Sam having brought the camping equipment and Suzy having brought her cat, her record player, and a suitcase full of books, the two hike around to the opposite side of the island where they hope to take a boat to the neighboring island to make their getaway. They are briefly are attacked by the overzealous khaki scouts, but the pair fend them off when Suzy fights back with her lefty scissors. They reach a beach cove and set up camp for the night where they dance on the sand in their underwear and share their first kiss. They awake in their tent the next morning to find they’ve been caught with Suzy’s parents, Scout Master Ward, Police Captain Sharp, and the rest of the khaki scouts all there. Suzy is swiftly taken home and arrangements are made by Social Services (Tilda Swinton) to find a new situation at a juvenile refuge for orphan Sam while he stays with Captain Sharp. Meanwhile the khaki scouts begin to feel remorse over betraying Sam and decide on a mission to reunite the young lovers. They rescue Suzy and Sam and take them to the big khaki scout camp Fort Lebanon to enlist help from Cousin Ben (Jason Schwartzman), an older relative of one of the khaki scouts. As a terrible storm approaches Suzy and Sam are unofficially married by Cousin Ben and are about to make good their escape but are discovered once again. They make a run for it despite the growing danger of the rain and lightning. They are pursued to the church and are cornered when they escape out to the roof on the church steeple. As the adults realize their own hypocrisy and guilt over their actions, they try to talk the children of the ledge before they are struck by lightning or jump to their doom.

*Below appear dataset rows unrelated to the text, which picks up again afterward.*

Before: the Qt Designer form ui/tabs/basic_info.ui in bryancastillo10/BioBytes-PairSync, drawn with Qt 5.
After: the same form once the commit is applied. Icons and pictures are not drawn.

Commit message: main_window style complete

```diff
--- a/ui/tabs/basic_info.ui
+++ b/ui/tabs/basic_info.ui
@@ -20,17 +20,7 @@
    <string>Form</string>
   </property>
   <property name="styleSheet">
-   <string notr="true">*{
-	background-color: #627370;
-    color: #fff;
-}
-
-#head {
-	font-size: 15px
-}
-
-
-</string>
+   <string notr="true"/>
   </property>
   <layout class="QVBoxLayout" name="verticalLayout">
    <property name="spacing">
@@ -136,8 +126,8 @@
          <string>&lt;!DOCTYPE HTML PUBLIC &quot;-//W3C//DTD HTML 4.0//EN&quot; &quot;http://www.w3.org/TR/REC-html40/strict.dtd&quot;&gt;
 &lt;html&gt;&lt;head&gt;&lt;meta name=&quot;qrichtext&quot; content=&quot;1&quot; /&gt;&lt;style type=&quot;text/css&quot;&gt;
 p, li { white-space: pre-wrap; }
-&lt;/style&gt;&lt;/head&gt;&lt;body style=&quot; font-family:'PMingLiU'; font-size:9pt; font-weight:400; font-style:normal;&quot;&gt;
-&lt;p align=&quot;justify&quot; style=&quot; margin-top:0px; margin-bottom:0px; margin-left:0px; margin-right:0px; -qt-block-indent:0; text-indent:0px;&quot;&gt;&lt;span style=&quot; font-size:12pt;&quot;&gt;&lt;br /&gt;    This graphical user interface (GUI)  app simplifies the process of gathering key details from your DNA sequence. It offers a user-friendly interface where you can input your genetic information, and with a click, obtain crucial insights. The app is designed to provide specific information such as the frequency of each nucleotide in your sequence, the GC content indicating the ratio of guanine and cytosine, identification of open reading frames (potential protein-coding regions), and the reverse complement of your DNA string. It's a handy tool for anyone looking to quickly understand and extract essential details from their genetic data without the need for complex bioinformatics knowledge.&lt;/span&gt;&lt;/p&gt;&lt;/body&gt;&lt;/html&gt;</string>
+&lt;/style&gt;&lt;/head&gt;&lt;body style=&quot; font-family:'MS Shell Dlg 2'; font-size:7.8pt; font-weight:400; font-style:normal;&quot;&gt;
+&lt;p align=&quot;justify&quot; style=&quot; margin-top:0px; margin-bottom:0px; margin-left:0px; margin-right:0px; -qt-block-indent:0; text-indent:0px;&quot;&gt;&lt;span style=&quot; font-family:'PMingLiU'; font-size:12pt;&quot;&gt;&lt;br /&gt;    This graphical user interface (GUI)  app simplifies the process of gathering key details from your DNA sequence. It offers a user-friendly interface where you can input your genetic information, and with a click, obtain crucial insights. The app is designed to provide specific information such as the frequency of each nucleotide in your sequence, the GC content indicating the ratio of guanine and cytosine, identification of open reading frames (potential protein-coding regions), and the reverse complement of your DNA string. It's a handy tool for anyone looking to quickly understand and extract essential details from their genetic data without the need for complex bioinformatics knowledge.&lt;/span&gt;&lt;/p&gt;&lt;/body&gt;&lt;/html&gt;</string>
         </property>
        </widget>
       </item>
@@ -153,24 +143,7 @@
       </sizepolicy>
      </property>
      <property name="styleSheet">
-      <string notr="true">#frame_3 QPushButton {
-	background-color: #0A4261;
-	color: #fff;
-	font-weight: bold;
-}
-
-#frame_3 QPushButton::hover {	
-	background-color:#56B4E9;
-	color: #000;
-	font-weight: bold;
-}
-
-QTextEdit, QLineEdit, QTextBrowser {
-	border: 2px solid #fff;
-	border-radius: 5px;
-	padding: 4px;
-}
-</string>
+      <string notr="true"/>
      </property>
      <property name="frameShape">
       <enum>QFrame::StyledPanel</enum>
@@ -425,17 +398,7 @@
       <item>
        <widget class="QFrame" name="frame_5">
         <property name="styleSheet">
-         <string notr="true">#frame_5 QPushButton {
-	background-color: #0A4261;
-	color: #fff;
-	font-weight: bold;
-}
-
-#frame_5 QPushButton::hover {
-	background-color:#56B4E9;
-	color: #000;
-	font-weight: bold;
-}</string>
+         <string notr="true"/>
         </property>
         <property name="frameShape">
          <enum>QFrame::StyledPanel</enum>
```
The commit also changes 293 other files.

The odds: If Wes Anderson had one great shortcoming as a filmmaker it would be his stubbornness, or perhaps his inability, toward letting his personal style evolve out of the oddly specific, sixties-era-color-palate anomalous microcosm he is so loyal to like it were some endowed, sacrosanct church of quirkiness…but that’s only an “if.” It’s true it’s easy to pigeonhole Anderson’s style; his films are all weirdly alike and are unarguably not for everyone, but it’s still unfair to reserve admiration and respect out of stubbornness especially when faced with this precious and ingeniously narrated story of puppy love. I personally find Anderson’s part-goofy, part-sardonic visions to be a light in a dark room, as he is a notable and talented director not driven by the same hell-bent need for realism as his contemporaries but rather delighting in fancifully channeling life as if through a kaleidoscope. The film contains one of my favorite photographic moments of the year (though not nominated for Best Cinematography) as the film opens with a lovely and lovingly choreographed long single shot that explores the Bishop household room by room, pulling apart and molding back together like a magical diorama set to the adorable “The Young Person’s Guide to the Orchestra.” Anderson has used this dissected dollhouse effect in most of his other movies, notably in The Life Aquatic with Steve Zissou and The Darjeeling Limited, though this is the first time it doesn’t feel like a curious gimmick. His greatest hour though, as in all of his movies, is the clever wordplay of the script. A love story of two preteens that feels neither maudlin or childish is pretty remarkable. It may not be a daring in subject as its fellow nominees, but when it comes to screenplay categories AMPAS has always shown a soft spot for all things pleasant and endearing. Wes Anderson is a smart screenwriter and he deserves his due for this winsome masterpiece if not for the genuine showmanship and proof of tradecraft than in atonement for passing over his entire gentle-natured, erudite-freckled, and horribly-unappreciated filmography.